"Susana" by Mariachi Ghost
(This post is based on the script Mark David Stallard wrotefor The Invisible Song Club live show.)
Note: I’m not going to comment on the lyric because it was written in Spanish, which I don’t understand and certainly can’t speak. And because no one should trust google translate to relay emotion, poetry, and word pictures from one language into another.
“Susana” is an epic emotionally charged modern take on classical Mexican music.
It starts with a lead guitar playing a slow, haunting melody, with trumpets playing in the background. This creates a depth to the atmosphere of the song, that other genres would find hard to come close to. The music seems to hang in the air, expectantly. I’m immediately reminded of 1970s Westerns.

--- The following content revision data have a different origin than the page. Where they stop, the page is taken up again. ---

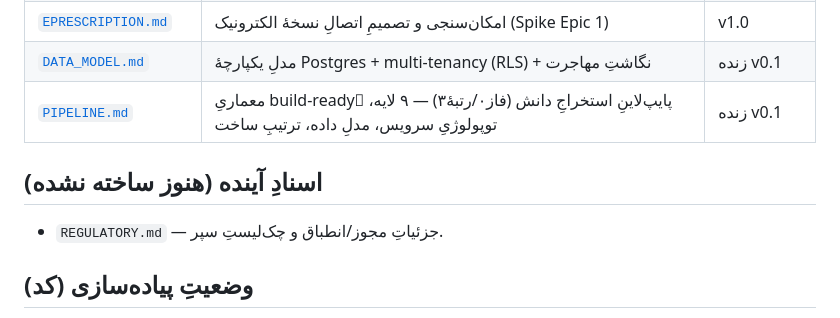
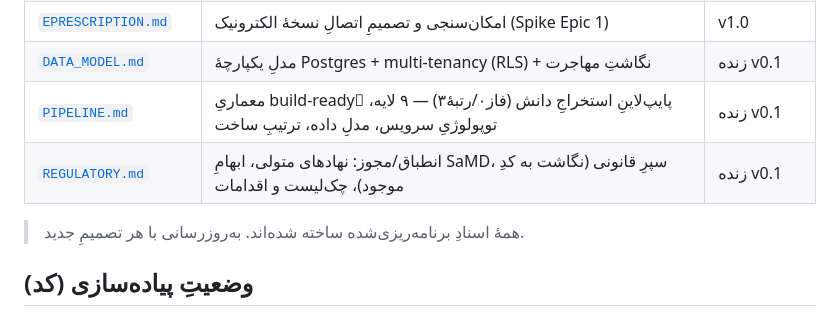
Before and after one commit to Emad211/clinic_managment, a Markdown page: docs/README.md, the part around the change. Rendered like a GitHub page.

```diff
--- a/docs/README.md
+++ b/docs/README.md
@@ -14,9 +14,9 @@
 | [`EPRESCRIPTION.md`](EPRESCRIPTION.md) | امکان‌سنجی و تصمیمِ اتصالِ نسخهٔ الکترونیک (Spike Epic 1) | v1.0 |
 | [`DATA_MODEL.md`](DATA_MODEL.md) | مدلِ یکپارچهٔ Postgres + multi-tenancy (RLS) + نگاشتِ مهاجرت | زنده v0.1 |
 | [`PIPELINE.md`](PIPELINE.md) | معماریِ build-readyِ پایپ‌لاینِ استخراجِ دانش (فاز۰/رتبهٔ۳) — ۹ لایه، توپولوژیِ سرویس، مدلِ داده، ترتیبِ ساخت | زنده v0.1 |
+| [`REGULATORY.md`](REGULATORY.md) | انطباق/مجوز: نهادهای متولی، ابهامِ SaMD، سپرِ قانونی (نگاشت به کدِ موجود)، چک‌لیست و اقدامات | زنده v0.1 |
 
-## اسنادِ آینده (هنوز ساخته نشده)
-- `REGULATORY.md` — جزئیاتِ مجوز/انطباق و چک‌لیستِ سپر.
+> همهٔ اسنادِ برنامه‌ریزی‌شده ساخته شده‌اند. به‌روزرسانی با هر تصمیمِ جدید.
 
 ## وضعیتِ پیاده‌سازی (کد)
 - **`../ai_service/`** — سرویسِ **پایپ‌لاینِ دانش** (FastAPI، فاز۰/رتبهٔ۳، خندقِ بلندمدت). **M4 (v0.4) — هر ۹ لایه end-to-end:** PDF→ingest→parse→extract→**گیتِ تأیید**→ontology(کراس‌واکِ ICD-11/MeSH/INN/ATC)→graph(گره+یالِ provenance)→**سروینگِ MCP-style** (`/knowledge/concept`,`/knowledge/neighbors`). ارکستریتورِ idempotent. ۱۸ تست سبز. معماری: [`PIPELINE.md`](PIPELINE.md). راهنما: [`../ai_service/README.md`](../ai_service/README.md).
```
Also changed, not shown: docs/REGULATORY.md (added, +64 -0 lines).
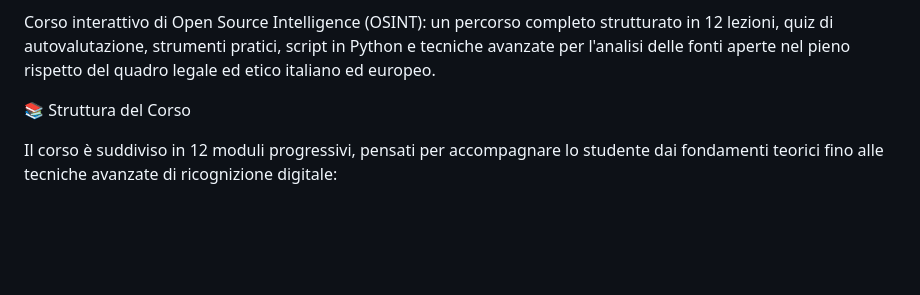
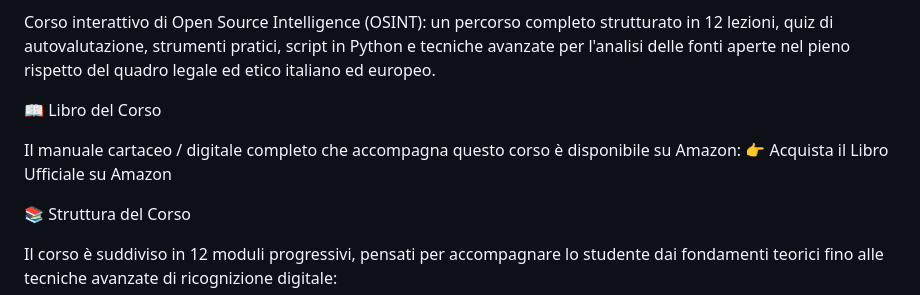
Before and after one commit to jericho1965-droid/osint_course, a Markdown page: README.md, the part around the change. GitHub-like rendering; blank space fills up the shorter version.

Commit message:
Update README with course manual details
Added information about the course manual and its availability on Amazon.

```diff
--- a/README.md
+++ b/README.md
@@ -1,6 +1,11 @@
 🔍 OSINT – Manuale Pratico | Corso Interattivo
 
 Corso interattivo di Open Source Intelligence (OSINT): un percorso completo strutturato in 12 lezioni, quiz di autovalutazione, strumenti pratici, script in Python e tecniche avanzate per l'analisi delle fonti aperte nel pieno rispetto del quadro legale ed etico italiano ed europeo.
+
+📖 Libro del Corso
+
+Il manuale cartaceo / digitale completo che accompagna questo corso è disponibile su Amazon:
+👉 Acquista il Libro Ufficiale su Amazon
 
 📚 Struttura del Corso
 
```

The vocals come in, clear and smooth. The drums playing soft triplets on the hi-hat in the background with an occasional tap on the snare. A rhythm guitar provides a soft Latin groove (which I think is a 4 string Mexican guitar, though I’m not sure of its proper name). Backing vocals join in, mirrored by a horn, and the sound grows in volume and body. The lead vocals reach up, and in unison everything crescendos...
And then it stops.
The 4-string guitar rings out a deliberate rhythm. This is joined by what is either claves or the drummer playing his sicks on the snare rim, a fast, irregular Latin rhythm.
(“the tapping sound is a ‘tarima’, a raised stomping box used in Veracruz mostly, to dance on, and stomp rhythmically, not unlike tap dancing.” From a note Angela received from Rafael Reyes from The Mariachi Ghost)
Then, quite suddenly, the electric guitar rings out a quick flourish and the drums comes in providing a more rocking beat. This section would not be out of place in a fast-paced action movie. The vocals come in, strong and up front. Not smooth as it was before, but fitting with the pace and drive that the song takes on. A powerful guitar lead rings out, melodic, and emotional.
Then the song backs off again, and several voices join in drawing us again in a short respite. But then the lead guitar comes back, this time modulated, with a slower more deliberate melody, which increases in intensity. The song builds and again, before coming down one last time.
The vocals bring the song to a close, ooh-ing the melody played in the intro by the guitar.
This song feels huge. It takes us on the whole gambit of emotions, the highs and the lows. It also hits us with energetic sections, then slows us down, only to bring us back up again--somehow keeping us a little off balance, in an odd satisfying way.
“Susana” is, in many respects, a real roller coaster of a song.
-- Mark David Stallard